Visualizing the cancer genome
Nico Stransky was getting frustrated. A computational biologist working in the Broad’s Cancer Program, Nico was trying to see patterns in the data from the recently sequenced genomes of 70 tumor samples from patients with head and neck cancer. In the study, scientists sequenced the exomes, or protein-coding, portions of the tumor genomes and analyzed the data to reveal mutations in a variety of forms that disrupt the “spelling” of genes in different ways. But the tables of mutation statistics that Nico was looking at could not tell him the full story. “Not only did I want to summarize these numbers, but I also wanted to go back to the data and see which patients had mutations in which genes,” Nico recalls. He needed a graphic that could depict individual patients’ mutations, rank these mutations by their significance, illustrate different kinds of mutations, and more. Since no such graphical representation existed, he decided to create one himself.

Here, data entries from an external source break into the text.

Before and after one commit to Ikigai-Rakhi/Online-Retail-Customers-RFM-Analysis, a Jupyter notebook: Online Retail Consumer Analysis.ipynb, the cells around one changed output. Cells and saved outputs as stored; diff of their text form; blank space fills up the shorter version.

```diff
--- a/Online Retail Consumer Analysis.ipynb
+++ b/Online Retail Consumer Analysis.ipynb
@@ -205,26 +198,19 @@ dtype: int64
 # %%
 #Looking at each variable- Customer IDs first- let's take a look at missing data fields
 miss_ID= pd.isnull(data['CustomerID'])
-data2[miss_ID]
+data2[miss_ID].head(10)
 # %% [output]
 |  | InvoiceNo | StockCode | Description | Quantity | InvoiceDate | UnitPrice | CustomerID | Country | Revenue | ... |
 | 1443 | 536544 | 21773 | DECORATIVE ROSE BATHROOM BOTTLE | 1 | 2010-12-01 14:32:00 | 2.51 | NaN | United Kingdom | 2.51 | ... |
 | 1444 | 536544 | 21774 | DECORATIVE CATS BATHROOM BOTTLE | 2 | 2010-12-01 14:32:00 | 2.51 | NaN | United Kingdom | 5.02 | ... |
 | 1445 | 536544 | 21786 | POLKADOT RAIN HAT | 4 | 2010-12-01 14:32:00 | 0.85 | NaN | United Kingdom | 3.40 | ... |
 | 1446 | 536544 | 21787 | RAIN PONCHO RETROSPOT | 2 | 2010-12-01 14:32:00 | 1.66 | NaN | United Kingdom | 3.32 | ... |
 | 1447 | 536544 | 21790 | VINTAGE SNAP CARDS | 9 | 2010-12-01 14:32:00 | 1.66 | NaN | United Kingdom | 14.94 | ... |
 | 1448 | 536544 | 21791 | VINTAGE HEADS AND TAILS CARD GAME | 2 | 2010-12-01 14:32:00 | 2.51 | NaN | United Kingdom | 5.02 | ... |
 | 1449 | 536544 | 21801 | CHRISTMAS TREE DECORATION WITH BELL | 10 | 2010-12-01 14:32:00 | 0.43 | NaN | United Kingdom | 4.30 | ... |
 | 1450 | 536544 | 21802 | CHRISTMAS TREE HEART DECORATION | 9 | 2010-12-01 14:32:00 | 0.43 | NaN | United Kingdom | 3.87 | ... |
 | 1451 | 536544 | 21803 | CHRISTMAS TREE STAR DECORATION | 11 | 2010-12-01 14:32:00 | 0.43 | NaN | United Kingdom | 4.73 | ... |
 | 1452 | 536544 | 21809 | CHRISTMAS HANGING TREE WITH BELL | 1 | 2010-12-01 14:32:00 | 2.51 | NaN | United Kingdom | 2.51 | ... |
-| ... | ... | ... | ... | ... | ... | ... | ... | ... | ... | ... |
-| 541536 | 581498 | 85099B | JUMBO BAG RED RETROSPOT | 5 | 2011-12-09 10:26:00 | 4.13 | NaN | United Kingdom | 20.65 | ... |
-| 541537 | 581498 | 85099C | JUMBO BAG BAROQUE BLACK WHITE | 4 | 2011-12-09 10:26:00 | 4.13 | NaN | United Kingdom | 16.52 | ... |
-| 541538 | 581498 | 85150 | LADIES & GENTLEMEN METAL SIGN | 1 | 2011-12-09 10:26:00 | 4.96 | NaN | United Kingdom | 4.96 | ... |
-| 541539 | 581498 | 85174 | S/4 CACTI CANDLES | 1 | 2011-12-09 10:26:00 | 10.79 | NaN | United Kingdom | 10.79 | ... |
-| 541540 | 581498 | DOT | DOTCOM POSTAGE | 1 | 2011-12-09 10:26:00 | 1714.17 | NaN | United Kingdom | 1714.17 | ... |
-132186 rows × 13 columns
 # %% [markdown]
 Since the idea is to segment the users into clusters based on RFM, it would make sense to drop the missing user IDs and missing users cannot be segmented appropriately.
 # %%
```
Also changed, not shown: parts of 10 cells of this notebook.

The result of Nico’s efforts is a new kind of figure, one that captures data on many types of mutations from the cancer genomes of dozens of patients and displays this information all in one place. (You can see a version of the figure in the recent Science paper on head and neck cancer here and read the related Broad press release here). Each column in the plot shows information for a single, anonymous patient’s tumor, and each row reveals a specific gene’s alterations in different patients. Nico calls the new plot a coMut map because it reveals the co-occurrence of mutations in samples (although some of his fellow researchers still affectionately refer to it as a “Nico-gram”).

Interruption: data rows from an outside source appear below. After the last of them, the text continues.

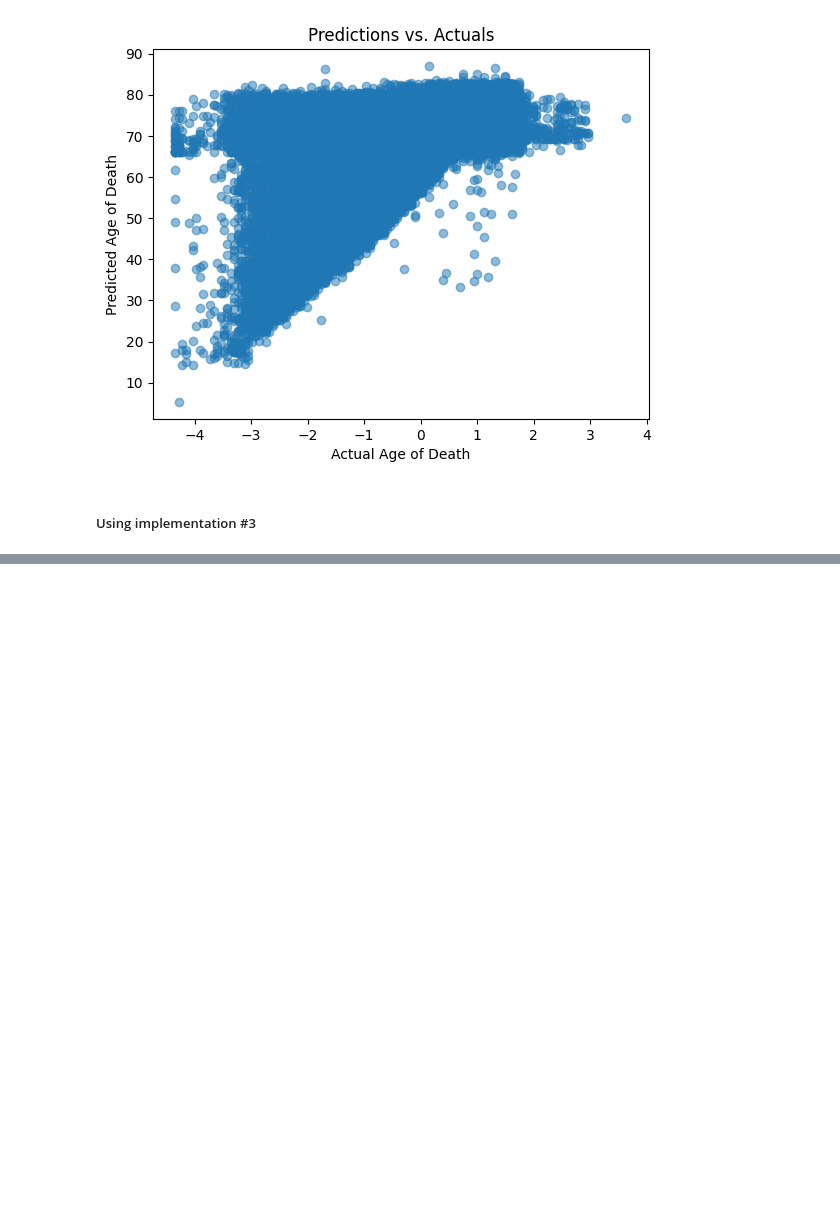
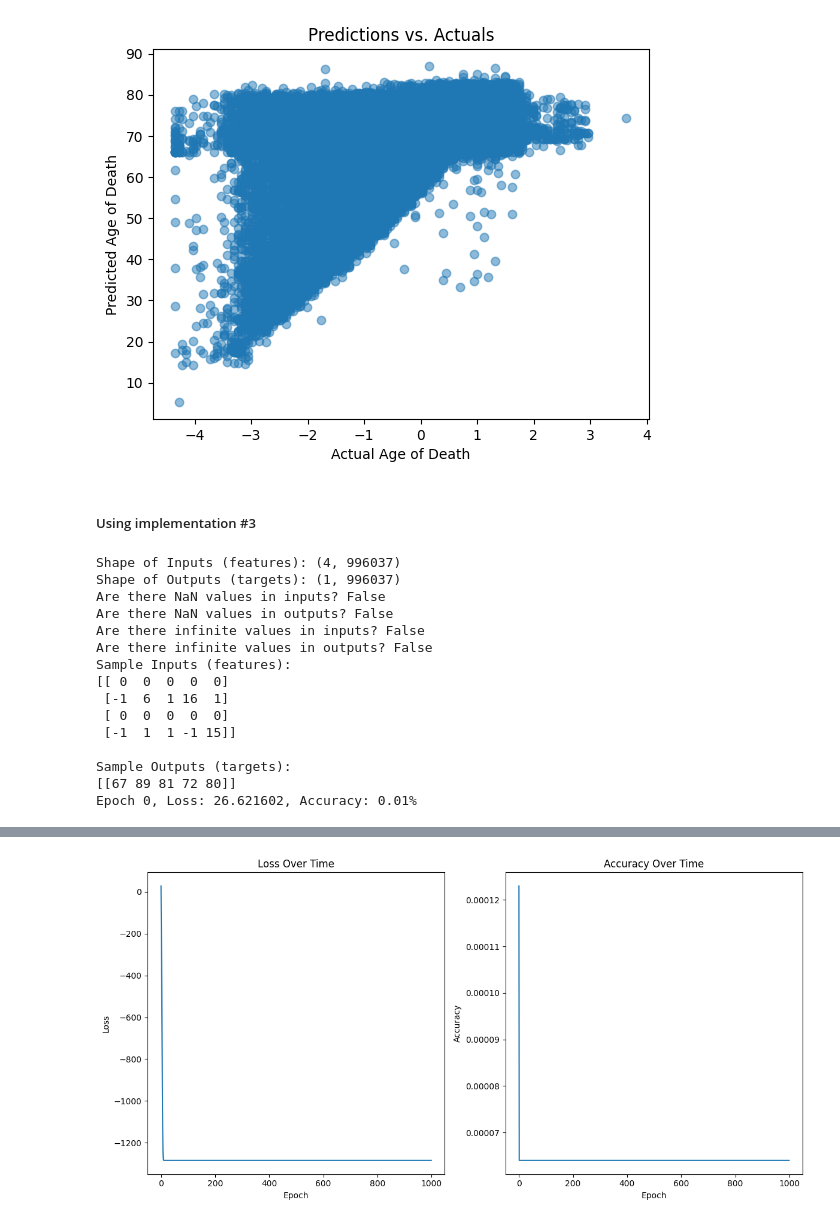
Before and after one commit to JamesHudsonn/3804ICT-Age-Analysis, a Jupyter notebook: neural_network.ipynb, the cells around one changed output, grey strips where cells are left out. Drawn from its saved outputs; the diff is of its cells as text; code cells hidden in the pictures; blank space fills up the shorter version.

```diff
--- a/neural_network.ipynb
+++ b/neural_network.ipynb
@@ -267,3 +426,24 @@ Epoch [100/100], Loss: 0.8375
 [figure]
 # %% [markdown]
 ##### Using implementation #3
+# %%
+features = ['Gender_encoded', 'Occupation_encoded', 'Birth year', 'Associated Countries_encoded']
+target = 'Age of death'
+
+trained_nn = run_self_nn(features, target, data)
+# %% [output]
+Shape of Inputs (features): (4, 996037)
+Shape of Outputs (targets): (1, 996037)
+Are there NaN values in inputs? False
+Are there NaN values in outputs? False
+Are there infinite values in inputs? False
+Are there infinite values in outputs? False
+Sample Inputs (features):
+[[ 0  0  0  0  0]
+ [-1  6  1 16  1]
+ [ 0  0  0  0  0]
+ [-1  1  1 -1 15]]
+
+Sample Outputs (targets):
+[[67 89 81 72 80]]
+Epoch 0, Loss: 26.621602, Accuracy: 0.01%
@@ -269,0 +467 @@ Epoch [100/100], Loss: 0.8375
+[figure, added]
```
Also changed, not shown: parts of 9 cells of this notebook.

You can see an example of the coMut map to the right (try clicking on the image to see the full size version). When I first saw this graphic, I was struck by how hauntingly beautiful it is. A wave of green and blue crests along the top of it, and colored rectangles seem to rain down the figure’s center. But as Nico and I looked more closely at the graphic, he showed me just how much information the image conveyed.
By displaying information in the plot’s main body and along all four axes, Nico generated a rich graphic that can reveal insightful patterns in the data. Along the right axis of the map is a ranked list of the most commonly and significantly mutated genes in head and neck cancer, beginning with TP53, a crucial tumor suppressor gene that is turned off in many forms of cancer. Following TP53 in the top row across the map, you can see that it is mutated in a number of different ways, represented by differently colored rectangles, in 62 percent of the more than 70 cancer samples surveyed. It also has the greatest number of mutations (displayed along the left axis) – close to 50.

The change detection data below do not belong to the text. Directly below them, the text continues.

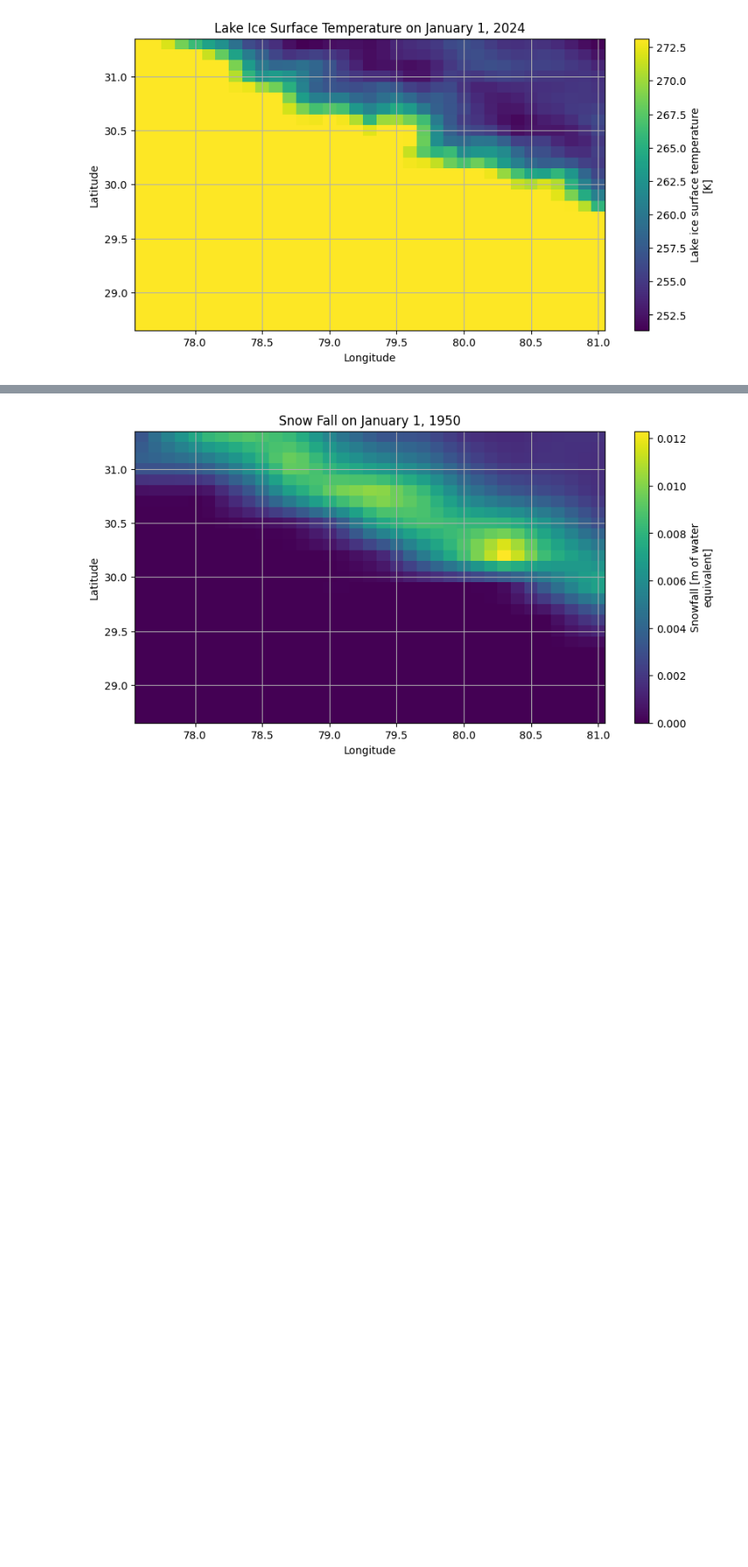
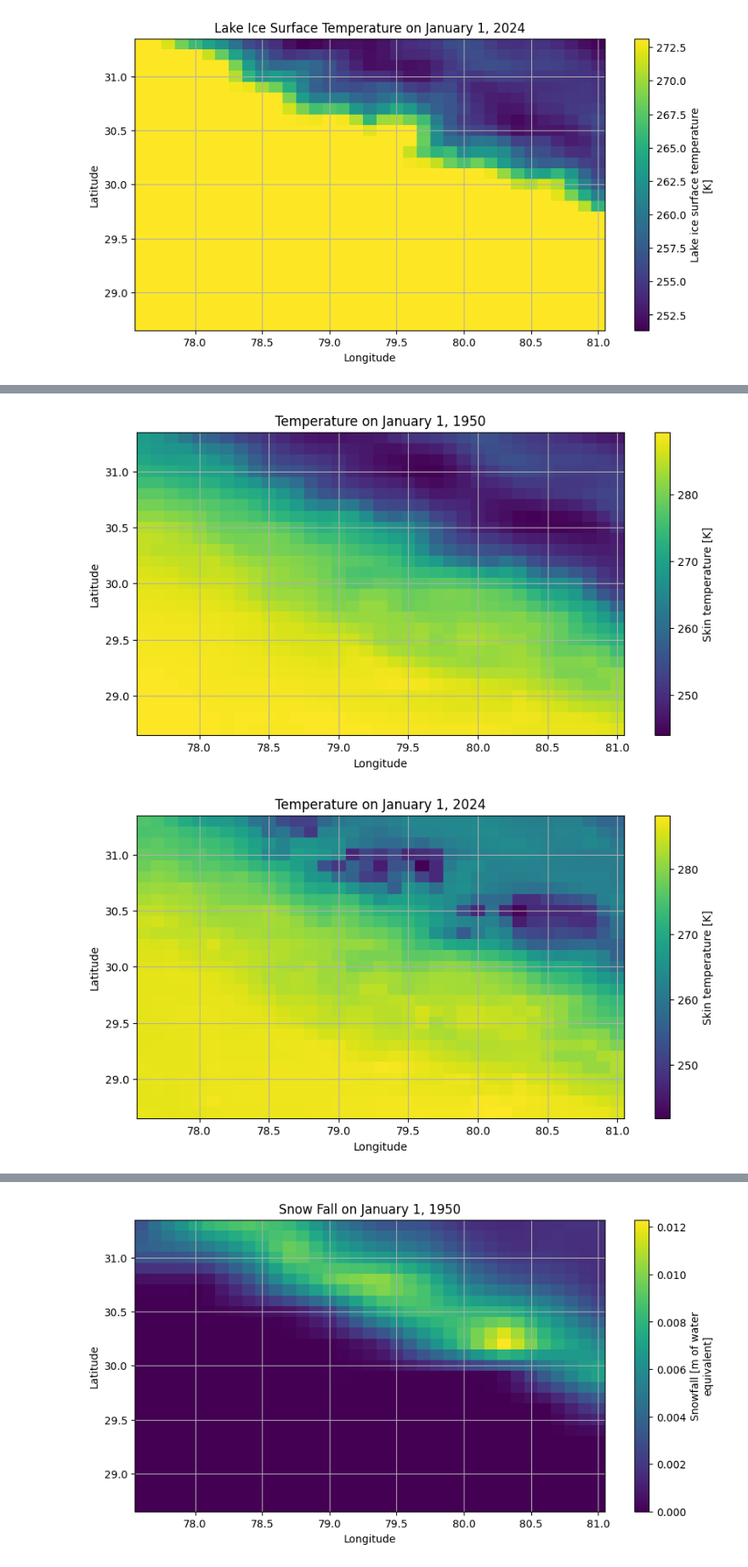
Before and after one commit to Tinitin2003/Climate-Geospatial-Analysis-of-Uttarakhand, a Jupyter notebook: notebook.ipynb, the cells around one changed output, grey strips where cells are left out. Shown at 85% size. Drawn from its saved outputs; the diff is of its cells as text; code cells hidden in the pictures; blank space fills up the shorter version.

```diff
--- a/notebook.ipynb
+++ b/notebook.ipynb
@@ -174,3 +174,24 @@ plt.show()
+# %%
+# Plot Skin Temperature for January 1, 1950
+plt.figure(figsize=(10, 5))
+ds.skt.sel(time='1950-01-01').plot()
+plt.title('Temperature on January 1, 1950')
+plt.xlabel('Longitude')
+plt.ylabel('Latitude')
+plt.grid(True)
+plt.show()
+
+# Plot Skin Temperature for January 1, 2024
+plt.figure(figsize=(10, 5))
+ds.skt.sel(time='2024-01-01').plot()
+plt.title('Temperature on January 1, 2024')
+plt.xlabel('Longitude')
+plt.ylabel('Latitude')
+plt.grid(True)
+plt.show()
+# %% [output]
+[figure, added]
+[figure, added]
 # %%
 # Plot Snow Density for January 1, 1950
 plt.figure(figsize=(10, 5))
```
Also changed, not shown: parts of 2 cells of this notebook, 1 other file.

Along the graph’s top axis, Nico displays the density of mutations for each patient’s tumor. The patient at the far left of the graph has the highest percentage of mutations – more than 20 mutations for every one million base pairs. Following this single patient down the chart shows which particular genes in this patient’s cancer sample are mutated. The bottom panel of the chart groups these mutations into categories – red indicates a change from a “G” to a “T”; yellow indicates a change from a “C” to a “G” or an “A,” and so forth.
This bottom panel reflects the underlying trigger of many cases of head and neck cancer: tobacco. Tobacco use leaves a unique mutation signature in the tumor genome, rich in “G” to “T” mutations. If Nico and I were to look at this spectrum for another kind of cancer – say, skin cancer, which is inextricably linked to UV radiation from the sun – we would see a different signature (more “C” to “T” transitions).
“This helps bring out some hypotheses about what is causing the mutations in a particular kind of cancer,” Nico explains. “Obviously, for lung cancer and melanoma, the carcinogen is known – tobacco and the sun, respectively – but one can imagine in another cancer, we might see a big imbalance between the kinds of mutations that occur. That could be due to a carcinogen that was not previously suspected.”
Nico’s map is devised as a visualization tool, not an analytical one. There are other researchers at the Broad led by Gaddy Getz who devote their time to analyzing the raw data that comes off of the Broad’s sequencers (read more about this team and their tools in a BroadMinded blog entry here). Nico works closely with this team to put the final polish on these results. “The map heavily relies on all of these other, analytical tools,” says Nico. “But in a sense, it’s the most concrete thing that we can see at the end of this process. When you see a list of genes or a list of significance, it’s less concrete.”
For Nico, creating figures is a hobby – he enjoys thinking about the best ways to represent data, and often chats with Bang Wong, the Broad’s creative director, about the figures he is devising. Nico works (and plays) in a programming language called R, which can perform statistics but also make plots and figures. He likens programming to cooking with a recipe. “There are a few cooking secrets,” he says, “but you play around and see what can be improved – what you can add to the figure without making it too confusing.”